......whispering of the new shades of green and smells of freshly cut grass. Oh, how the prospect of fresh......anything, teases and entices us!
Planning a garden, whether vegetable or flower, seeds often play a huge part of that planning. Decisions made should include:
- Do we want to start plants from seed or buy plants?
- Do we want to save seeds?
- Do you want annual, biennial, perennial plants, or a combination of all three?
- What plants do we want?
- Is our soil good or is it poor?
- How much space do we have?
Hybrid versus Heirloom
Hybrid seeds are just that hybrids, resulting from the crossing between two plants to produce qualities of both in one plant. This has been done to increase production and yield. That's a good thing, right? Not necessarily. With hybrid seeds you may have high return, but if your goal is to save seeds, it is not the best seed to use. Commercial hybrids are 'profit oriented', what sells - the biggest tomato and the greenest pepper, not necessarily an increase in nutritional value or saving seeds from year to year. Some hybrid seeds are actually patented and seeds need to be purchased every year. They are not adapted to all climates and environments. Many believe that hybrids also need more maintenance, as in fertilizer, water, etc. Most plants purchased at your local nursery are hybrid plants.

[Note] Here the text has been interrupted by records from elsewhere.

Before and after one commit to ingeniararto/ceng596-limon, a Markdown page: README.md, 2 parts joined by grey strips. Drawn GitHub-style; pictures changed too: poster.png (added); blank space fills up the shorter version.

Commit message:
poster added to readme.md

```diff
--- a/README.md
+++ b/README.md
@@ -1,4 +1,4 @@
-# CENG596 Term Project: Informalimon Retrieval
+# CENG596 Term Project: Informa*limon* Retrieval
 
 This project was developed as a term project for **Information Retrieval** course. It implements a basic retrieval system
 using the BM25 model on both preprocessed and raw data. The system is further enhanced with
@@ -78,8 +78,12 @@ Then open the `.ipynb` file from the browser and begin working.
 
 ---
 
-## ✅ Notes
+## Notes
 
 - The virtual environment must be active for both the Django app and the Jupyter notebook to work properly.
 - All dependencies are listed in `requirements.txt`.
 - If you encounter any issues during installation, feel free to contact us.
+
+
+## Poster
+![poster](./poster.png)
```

Heirloom, or open-pollinated, are seeds that have been gathered from plants that are non-hybrid. Heirloom seeds are the specific species or type of plant used over years and many have been handed down for generations! The advantages of heirloom seeds it that they will adapt to your environment and climate. You can save seeds for the following year, saving the annual cost of buying seeds. What we have found with open-pollinated seeds is that the taste is actually far better! We are able to find seeds that grow in our short, Memorial Day to Labor Day, growing season. Because heirloom seeds adapt to their environment, our yields are actually better than with hybrid seeds.

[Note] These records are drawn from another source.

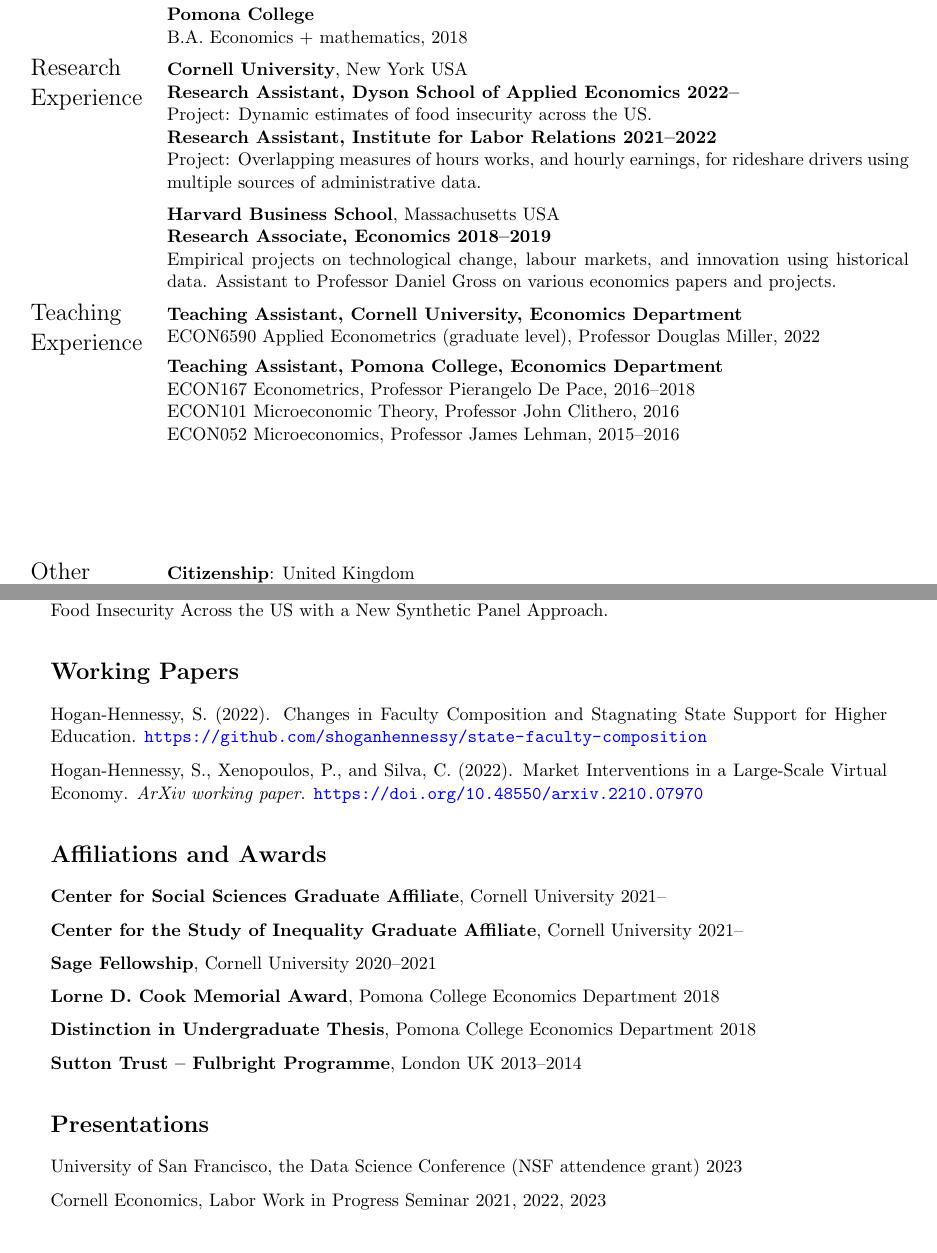
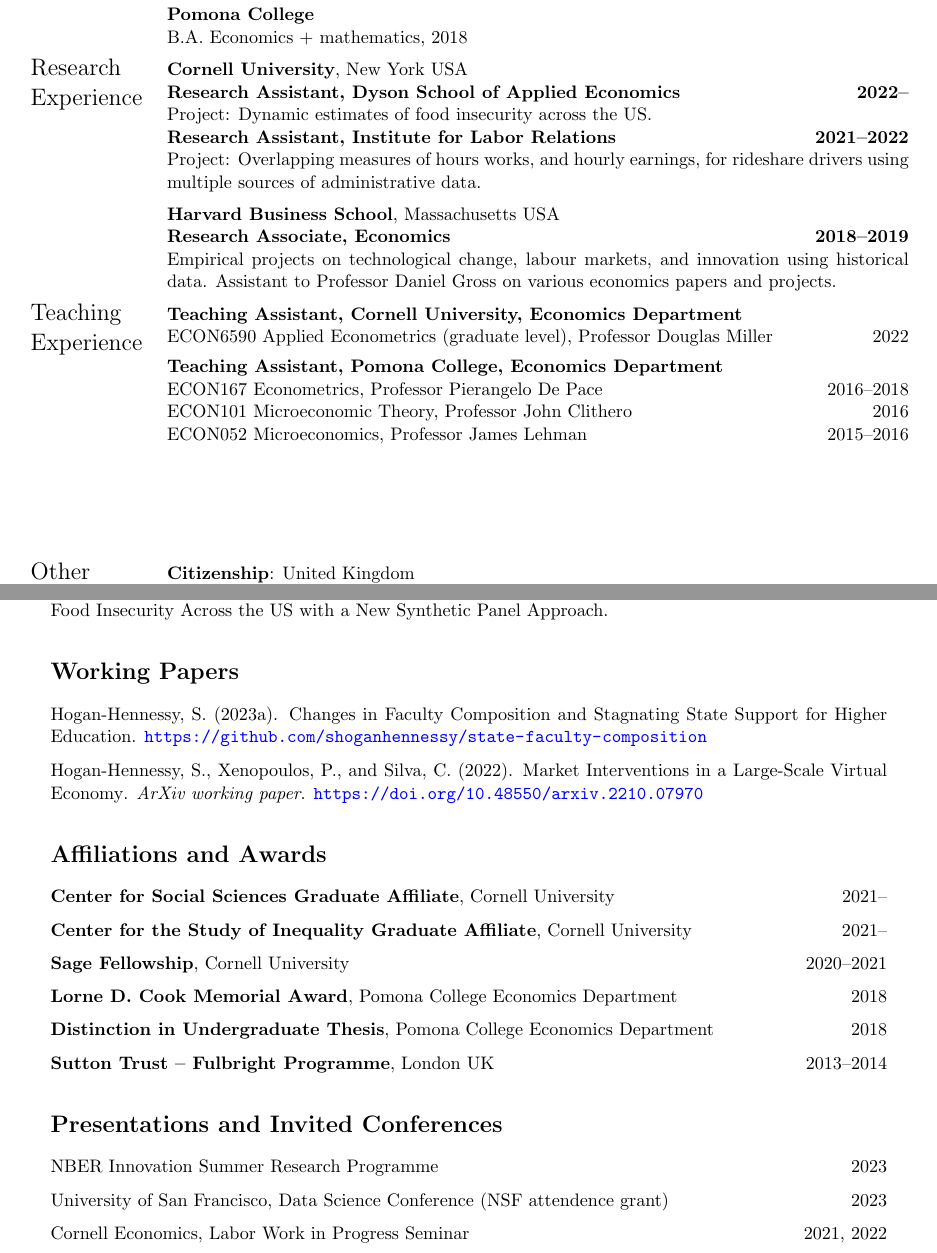
Before and after one commit to shoganhennessy/shoganhennessy.github.io, a LaTeX CV (files/cv/cv-shoganhennessy.tex, which reads files/cv/bibliography.bib): two parts of pages 1 and 2 of 2, joined at a grey line, cut so that both start at the same text. Compiled offline with pdfLaTeX.

Commit message:
Adjust CV.

```diff
--- a/files/cv/bibliography.bib
+++ b/files/cv/bibliography.bib
@@ -13,7 +13,7 @@
   author = {Hogan-Hennessy, Senan}
 }
 @misc{uni-funding-incidence,
-  year = {2022},
+  year = {2023},
   title = {{Changes in Faculty Composition and Stagnating State Support for Higher Education.}},
   note    = {\url{https://github.com/shoganhennessy/state-faculty-composition}},
   author = {Hogan-Hennessy, Senan}
--- a/files/cv/cv-shoganhennessy.tex
+++ b/files/cv/cv-shoganhennessy.tex
@@ -65,25 +65,25 @@
 \Large{Research Experience}
     & \textbf{Cornell University}, New York USA
 
-    \textbf{Research Assistant, Dyson School of Applied Economics 2022--}
+    \textbf{Research Assistant, Dyson School of Applied Economics \hfill 2022--}
 
     Project: Dynamic estimates of food insecurity across the US.
 
-    \textbf{Research Assistant, Institute for Labor Relations 2021--2022}
+    \textbf{Research Assistant, Institute for Labor Relations \hfill 2021--2022}
 
     Project: Overlapping measures of hours works, and hourly earnings, for rideshare drivers using multiple sources of administrative data.
     \vspace{0.2cm}
 
     %\textbf{The Behaviouralist}, London UK
     %
-    %\textbf{Research Assistant, Data Science 2020}
+    %\textbf{Research Assistant, Data Science \hfill 2020}
     %
     %Project: Empirical and theoretical research assistance for Hahn, Metcalfe (AER 2021).
     %\vspace{0.2cm}
 
     \textbf{Harvard Business School}, Massachusetts USA
 
-    \textbf{Research Associate, Economics 2018--2019}
+    \textbf{Research Associate, Economics \hfill 2018--2019}
 
     Empirical projects on technological change, labour markets, and innovation using historical data.
     Assistant to Professor Daniel Gross on various economics papers and projects.
@@ -92,15 +92,15 @@
 \Large{Teaching Experience}
     & \textbf{Teaching Assistant, Cornell University, Economics Department}
 
-    ECON6590 Applied Econometrics (graduate level), Professor Douglas Miller, 2022 \\
+    ECON6590 Applied Econometrics (graduate level), Professor Douglas Miller \hfill 2022 \\
 
     & \textbf{Teaching Assistant, Pomona College, Economics Department}
 
-    ECON167 Econometrics, Professor Pierangelo De Pace, 2016--2018
+    ECON167 Econometrics, Professor Pierangelo De Pace \hfill 2016--2018
 
-    ECON101 Microeconomic Theory, Professor John Clithero, 2016
+    ECON101 Microeconomic Theory, Professor John Clithero \hfill  2016
 
-    ECON052 Microeconomics, Professor James Lehman, 2015--2016
+    ECON052 Microeconomics, Professor James Lehman \hfill 2015--2016
 
 %% Extra info
 \\[12ex]
@@ -164,19 +164,20 @@
 \section*{Affiliations and Awards}
 \begin{enumerate}[itemsep=2pt, label={}]
     %\item \textbf{Cornell Population Center Graduate Affiliate}, Cornell University 2022--
-    \item \textbf{Center for Social Sciences Graduate Affiliate}, Cornell University 2021--
-    \item \textbf{Center for the Study of Inequality Graduate Affiliate}, Cornell University 2021--
-    \item \textbf{Sage Fellowship}, Cornell University 2020--2021
-    \item \textbf{Lorne D. Cook Memorial Award}, Pomona College Economics Department 2018
-    \item \textbf{Distinction in Undergraduate Thesis}, Pomona College Economics Department 2018
-    \item \textbf{Sutton Trust -- Fulbright Programme}, London UK 2013--2014
+    \item \textbf{Center for Social Sciences Graduate Affiliate}, Cornell University \hfill 2021--
+    \item \textbf{Center for the Study of Inequality Graduate Affiliate}, Cornell University \hfill 2021--
+    \item \textbf{Sage Fellowship}, Cornell University \hfill 2020--2021
+    \item \textbf{Lorne D. Cook Memorial Award}, Pomona College Economics Department \hfill 2018
+    \item \textbf{Distinction in Undergraduate Thesis}, Pomona College Economics Department \hfill 2018
+    \item \textbf{Sutton Trust -- Fulbright Programme}, London UK \hfill 2013--2014
 \end{enumerate}
 
 %%%%%%%%%%%%%%%%%%%%%%%%%%%%%%%%%%%%%%
 %% Presentation locations
-\section*{Presentations}
+\section*{Presentations and Invited Conferences}
 \begin{enumerate}[itemsep=2pt, label={}]
-    \item University of San Francisco, the Data Science Conference (NSF attendence grant) 2023
-    \item Cornell Economics, Labor Work in Progress Seminar 2021, 2022, 2023
+    \item NBER Innovation Summer Research Programme \hfill 2023
+    \item University of San Francisco, Data Science Conference (NSF attendence grant) \hfill 2023
+    \item Cornell Economics, Labor Work in Progress Seminar \hfill 2021, 2022
 \end{enumerate}
 \end{document}
```
Also changed, not shown: files/cv/cv-shoganhennessy.pdf.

Annual, Biennial, or Perennial
Biennial plants are plants that grow and produce crops in one season, yet need more than one year for seed production. Seeds also need separation to prevent cross-pollination (form a hybrid). These plants include: beets, cabbage, carrots, etc.
Perennial plants are plants that grow once planted and continue to grow and produce for an extended period of years. There can be self-pollinating or require a second plant to reproduce. Plants in this group include: raspberries, strawberries, asparagus, etc.
Good or Bad Soil?
An easy way to find out the basic condition of your soil it to purchase a soil test kit from your local garden or hardware center. This test covers the basic BIG three: Nitrogen (N), Phosphate(P), and Potash(K).
We won't get overly technical here. Nitrogen encourages your plants to grow, by providing the energy to grow and produce fruit. Without sufficient Nitrogen, your plants are unable to absorb what nutrients they need from the soil. Organic forms of Nitrogen can be found in guano (bat droppings), blood meal, & fish meal.
Phosphate helps the plant to store nutrients and water better.
Helping plants grow to maturity and assist in better root development. Organic forms of Phosphate can be found in bone meal and rock phosphate (also a good source of calcium and other minerals).
Potash, or potassium, assists the plant moving the water and nutrients through the plant tissue. Potash also helps the plant resist pests and diseases. It is needed for developing the plants flowers, fruit, and seeds. Organic sources of Potash include greensand, kelp, and granite dust.
Type of soil............another thing to do is find out what type of soil you have. Different types of soil have different textures.
Some hold water better, some are more compact (harder) needing extra steps. An easy way to find your soil type is: simply fill a glass jar with soil and water. If you use a quart jar, 2 cups of soil and 1 cup of water should be sufficient. Shake it up a little. Once the soil settles, usually by the next day.........divide the height of each mineral layer by the height of the total amount of soil. Then multiply by 100. In the illustration below there is 50% sand, 25% silt, and 25% clay. This is actually a good soil example.
Easy or Hard to grow?
Easy to grow vegetables can be grown even in poor soil, or need less skill. They don't need as much as other plants and can produce a crop under the worst conditions. Vegetables that fall under 'low-demand' are beans, peas, carrots, and kale.
Medium-demand vegetables need good soil to produce well.
Side dressing, (meaning not placing compost right on the plants), would be needed or at least composting the garden annually. We compost in the fall after harvesting all our produce. Plants that need a little extra care include cabbage family, kohlrabi, lettuce, peppers, spinach, and tomatoes.
Plants that need the most TLC usually won't do well unless it has really good soil, enough light, and water. It may take some time to amend your soil naturally to get it where these 'high demand' plants will do well. Composting yearly, practicing crop rotation, double row planting, and companion planting has worked very well for us. (We will be blogging about those and seed saving in later blogs.) If you're a beginner, don't worry about these plants this year. These plants include asparagus, cantaloupe/honeydew, Chinese cabbage, leeks, & celery.